KOCH: That’s just the beginning, Mr. Bond, and I’m afraid that you can’t stop me.

(A security team of scantily-clad women appear and knock the gun out of Bond’s hand, throw him in a chair and tie him down.)

BOND: I guess I should have seen that coming.

KOCH: And now, Mr. Bond, I’m going to have my brother, David, come in and explain to you how the Austrian and Chicago schools of economic theory differ on monetary policy.

BOND: Do you expect me to talk?

KOCH: No, Mr. Bond, I expect you to die — of boredom!

BOND: You evil bastard.

KOCH: Hey, a billionaire arch-villain has to get his kicks somehow.

BOND: You could find a nice hobby. Yachting, maybe.

KOCH: Yachting? What kind of sissy sport is that?

BOND: OK, then, but you do know that whenever an arch-villain tries to kill me in some convoluted and time-consuming way, instead of just shooting me in the head like a sensible person, he always tells me every detail of his evil scheme before leaving to allow me to escape.

KOCH: Really? Why do they do that?

BOND: I don’t know, but it’s kind of a convention of the genre.

KOCH: Well, all right then. Basically, what we’re doing is funding a few think tanks where scholars study how to apply free market principles to social and economic problems, we’re helping to organize some public advocacy groups that protest out-of-control government spending, and we’re contributing to the campaigns of candidates who support capitalism and individual liberty.

BOND: That’s it?

KOCH: Yeah, pretty much.
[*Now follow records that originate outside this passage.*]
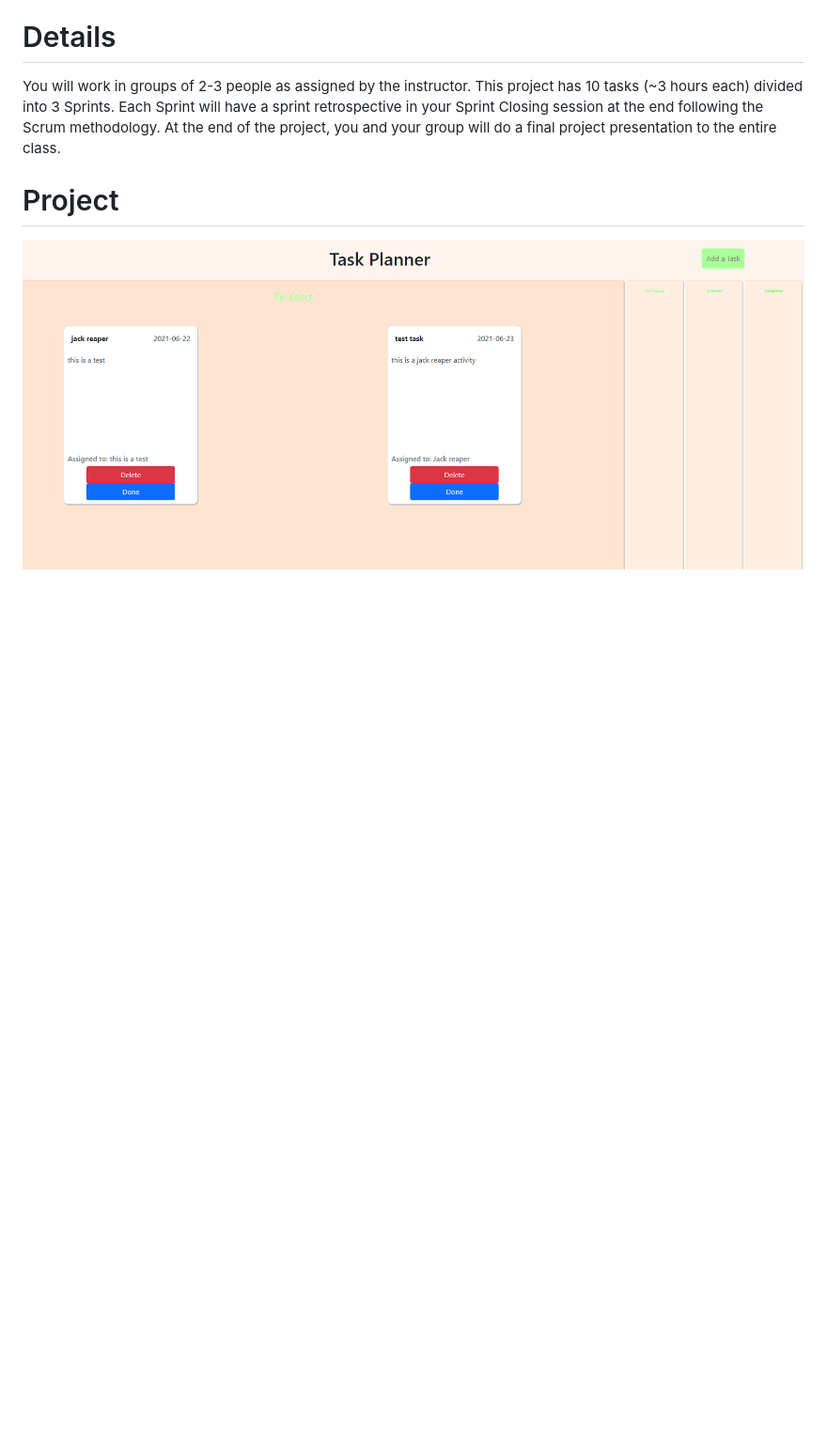
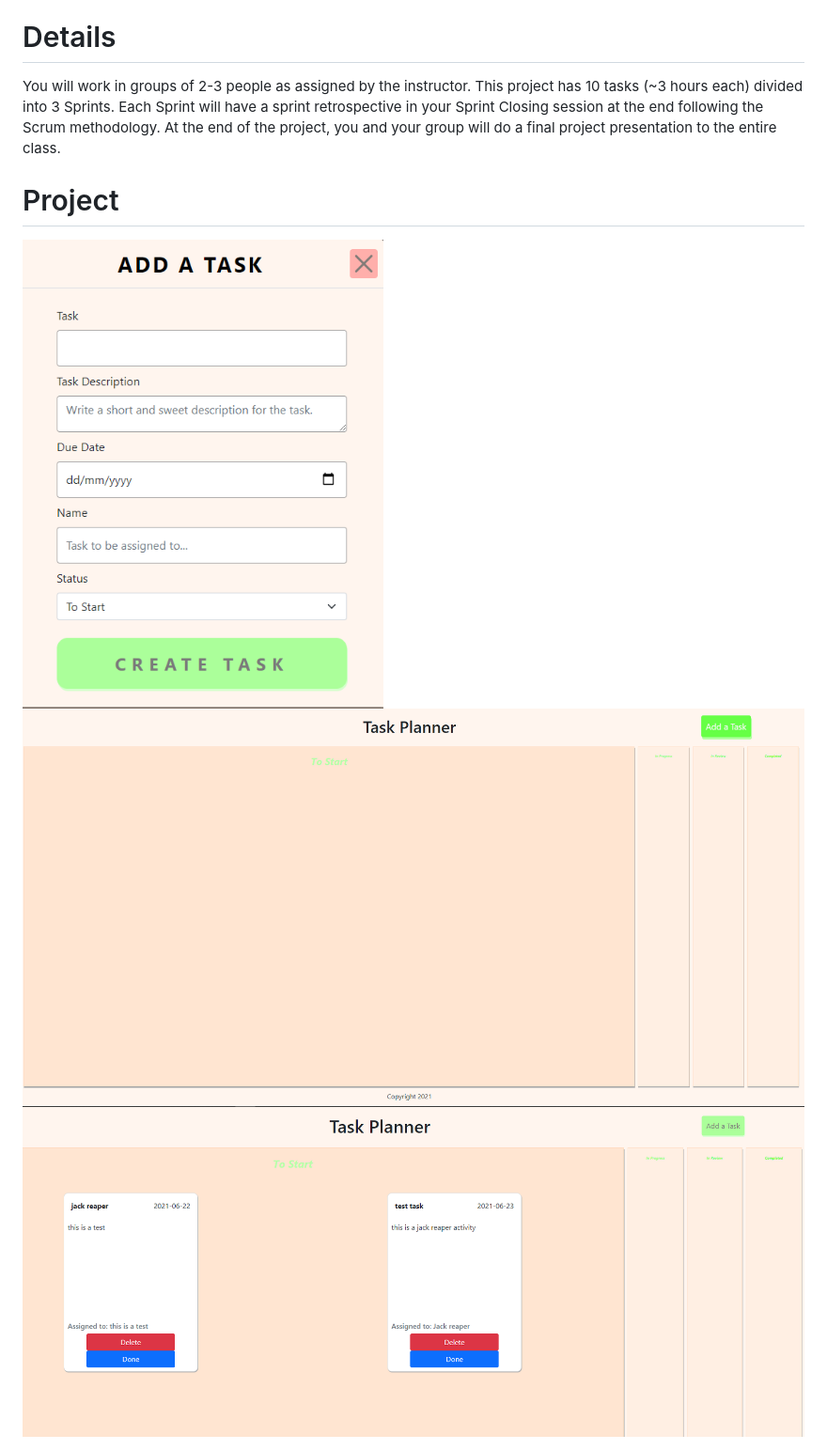
Before and after one commit to JWD005/finalproject_J-Naveen, a Markdown page: README.md, the part around the change. Shown: that part at 94% size. Drawn GitHub-style; pictures changed too: modalForm.PNG (added), task.PNG (added); blank space fills up the shorter version.

```diff
--- a/README.md
+++ b/README.md
@@ -12,5 +12,6 @@ Each Sprint will have a sprint retrospective in your Sprint Closing session at t
 At the end of the project, you and your group will do a final project presentation to the entire class.
 
 # Project
-
+<img src="modalForm.PNG" height = "500"/>
+<img src="task.PNG" height = "500"/>
 <img src="taskPlanner.PNG" height = "500"/>
```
Oh, and we also donate to Music Theatre of Wichita.

BOND: You evil bastard.

KOCH: And with you out of the way, Mr. Bond, there will be nothing to stop us. Well, except for George Soros, the MacArthur Foundation, the Rockefeller Foundation, the Ford Foundation, the Brookings Institute, the SEIU, the AFSCME, the NEA and the AFT, Organizing for America, Hollywood, academia, all the Wall Streeters who want to regulate all their competition out of business, all of the broadcast media except for FOX, and all the newspapers.

BOND: You’re kidding about the newspapers, right?

KOCH: Yeah, I make a little joke. Nobody reads newspapers anymore.

BOND: There’s just one thing I don’t understand, Koch. What’s in it for you? A truly free market might even find an alternative energy source that puts you out of business.

KOCH: Hmm. I’m not real clear on that myself. You’ll have to ask Rachel Maddow. Well, toodle-oo, Mr. Bond.

(KOCH exits. BOND struggles against the ropes.)

BOND: Damn it.

— Bud Norman